WHAT IS REQUIRED. From the listing below, extract each line containing the string "sprite".

*** Opening of DATASET ***

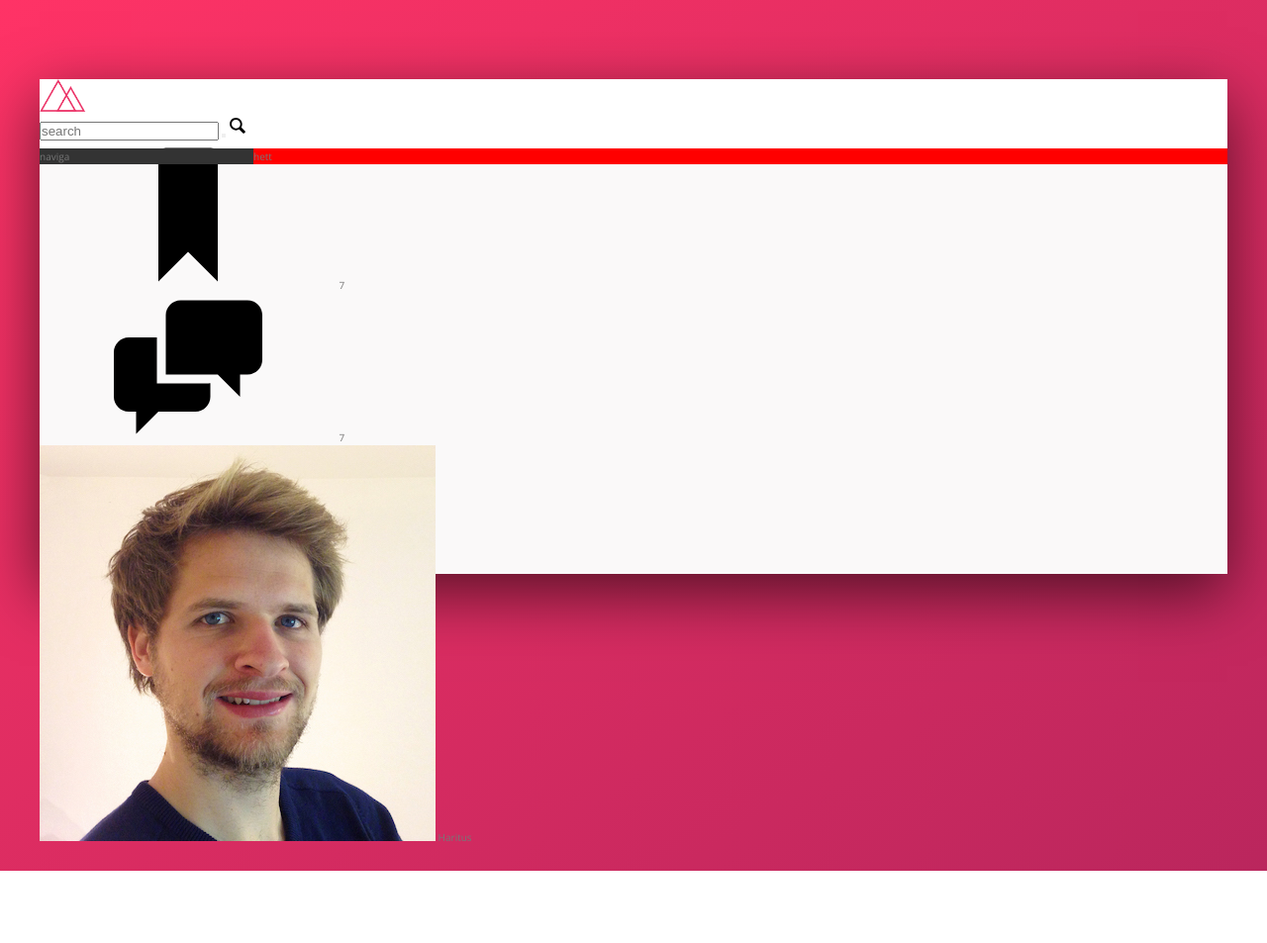
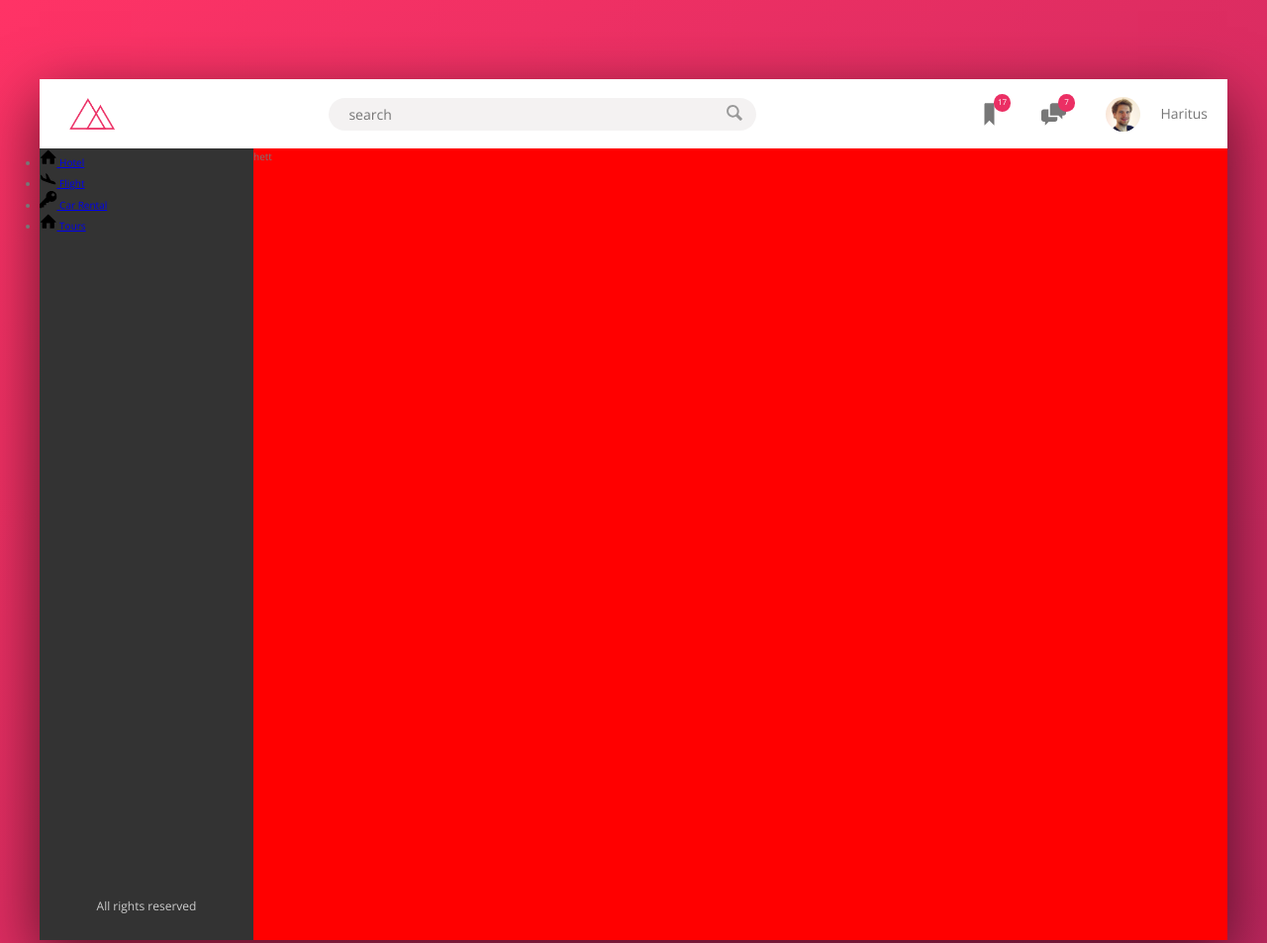
Before and after one commit to ankitharitus/Hotel-Layout, a website: page index.html in a window 1280 px wide. Shown: the top 953 px of the page at 99% size. Before the commit the page ends 880 px from the top, so only its background shows below. Drawn offline with nearby package versions, Linux system fonts and the light colour scheme.

Commit message:
header completed

```diff
--- a/index.html
+++ b/index.html
@@ -19,17 +19,18 @@
         <img src="img/logo.png" alt="logo" class="logo" />
         <form action="#" class="search">
           <input type="text" class="search__input" placeholder="search" />
-          <button class="search__button"></button>
-          <svg class="search__icon">
-            <use xlink:href="img/sprite.svg#icon-magnifying-glass"></use>
-          </svg>
+          <button class="search__button">
+            <svg class="search__icon">
+              <use xlink:href="img/sprite.svg#icon-magnifying-glass"></use>
+            </svg>
+          </button>
         </form>
         <nav class="user-nav">
           <div class="user-nav__icon-box">
             <svg class="user-nav__icon">
               <use xlink:href="img/sprite.svg#icon-bookmark"></use>
             </svg>
-            <span class="user-nav__notification">7</span>
+            <span class="user-nav__notification">17</span>
           </div>
           <div class="user-nav__icon-box">
             <svg class="user-nav__icon">
@@ -44,7 +45,43 @@
         </nav>
       </header>
       <div class="content">
-        <nav class="sidebar">naviga</nav>
+        <nav class="sidebar">
+          <ul class="side-nav">
+            <li class="side-nav__item">
+              <a href="#" class="side-nav__link">
+                <svg class="side-nav__icon">
+                  <use xlink:href="img/sprite.svg#icon-home"></use>
+                </svg>
+                <span>Hotel</span>
+              </a>
+            </li>
+            <li class="side-nav__item">
+              <a href="#" class="side-nav__link">
+                <svg class="side-nav__icon">
+                  <use xlink:href="img/sprite.svg#icon-aircraft-landing"></use>
+                </svg>
+                <span>Flight</span>
+              </a>
+            </li>
+            <li class="side-nav__item">
+              <a href="#" class="side-nav__link">
+                <svg class="side-nav__icon">
+                  <use xlink:href="img/sprite.svg#icon-key"></use>
+                </svg>
+                <span>Car Rental</span>
+              </a>
+            </li>
+            <li class="side-nav__item">
+              <a href="#" class="side-nav__link">
+                <svg class="side-nav__icon">
+                  <use xlink:href="img/sprite.svg#icon-home"></use>
+                </svg>
+                <span>Tours</span>
+              </a>
+            </li>
+          </ul>
+          <div class="legal">All rights reserved</div>
+        </nav>
         <main class="hotel-view">hett</main>
       </div>
     </div>
--- a/sass/_components.scss
+++ b/sass/_components.scss
@@ -1,14 +1,121 @@
 .logo {
   height: 3.25rem;
+  margin-left: 3rem;
 }
 
 .search {
+  flex: 0 0 40%;
+  display: flex;
+  justify-content: center;
+  align-items: center;
+
   &__input {
+    font-family: inherit;
+    font-size: inherit;
+    color: inherit;
+    background-color: var(--color-grey-light-2);
+    border: none;
+    border-radius: 100px;
+    padding: 0.7rem 2rem;
+    width: 90%;
+    transition: all 0.2s;
+    margin-right: -3.25rem;
+
+    &:focus {
+      width: 100%;
+      background-color: var(--color-grey-light-3);
+      outline: none;
+    }
   }
+
+  &__input:focus + &__button {
+    background-color: var(--color-grey-light-3);
+  }
+
   &__button {
+    border: none;
+    background-color: var(--color-grey-light-2);
+
+    &:focus {
+      outline: none;
+    }
+
+    &:active {
+      transform: translateY(3px);
+    }
   }
   &__icon {
     height: 2rem;
     width: 2rem;
+    fill: var(--color-grey-dark-3);
   }
 }
+
+.user-nav {
+  align-self: stretch;
+
+  display: flex;
+  align-items: center;
+
+  & > * {
+    padding: 0 2rem;
+    cursor: pointer;
+    height: 100%;
+    display: flex;
+    align-items: center;
+  }
+
+  & > *:hover {
+    background-color: var(--color-grey-light-2);
+  }
+
+  &__icon-box {
+    position: relative;
+  }
+
+  &__icon {
+    height: 2.5rem;
+    width: 2.5rem;
+    fill: var(--color-grey-dark-2);
+  }
+  &__notification {
+    font-size: 0.8rem;
+    height: 1.75rem;
+    width: 1.75rem;
+    border-radius: 50%;
+    background-color: var(--color-primary);
+    color: white;
+    position: absolute;
+    top: 1.5rem;
+    right: 1.1rem;
+
+    display: flex;
+    justify-content: center;
+    align-items: center;
+  }
+
+  &__user-photo {
+    height: 3.5rem;
+    border-radius: 50%;
+    margin-right: 2rem;
+  }
+}
+
+.side-nav {
+  &__item {
+  }
+
+  &__link {
+  }
+  &__icon {
+    width: 1.75rem;
+    height: 1.75rem;
+  }
+}
+
+.legal {
+  font-size: 1.2rem;
+  text-align: center;
+  padding: 2.5rem;
+  color: var(--color-grey-light-4);
+}
--- a/sass/_layout.scss
+++ b/sass/_layout.scss
@@ -7,9 +7,13 @@
 }
 
 .header {
+  font-size: 1.4rem;
   height: 7rem;
   background-color: #fff;
   border-bottom: var(--color-grey-light-2);
+  display: flex;
+  justify-content: space-between;
+  align-items: center;
 }
 
 .content {
@@ -19,9 +23,13 @@
 .sidebar {
   background-color: var(--color-grey-dark-1);
   flex: 0 0 18%;
+  display: flex;
+  flex-direction: column;
+  justify-content: space-between;
 }
 
 .hotel-view {
   flex-grow: 1;
   background-color: red;
+  height: 80rem;
 }
```
Also changed, not shown: css/style.css.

*** Close of DATASET ***

TASK OUTPUT.
-            <use xlink:href="img/sprite.svg#icon-magnifying-glass"></use>
+              <use xlink:href="img/sprite.svg#icon-magnifying-glass"></use>
               <use xlink:href="img/sprite.svg#icon-bookmark"></use>
+                  <use xlink:href="img/sprite.svg#icon-home"></use>
+                  <use xlink:href="img/sprite.svg#icon-aircraft-landing"></use>
+                  <use xlink:href="img/sprite.svg#icon-key"></use>
+                  <use xlink:href="img/sprite.svg#icon-home"></use>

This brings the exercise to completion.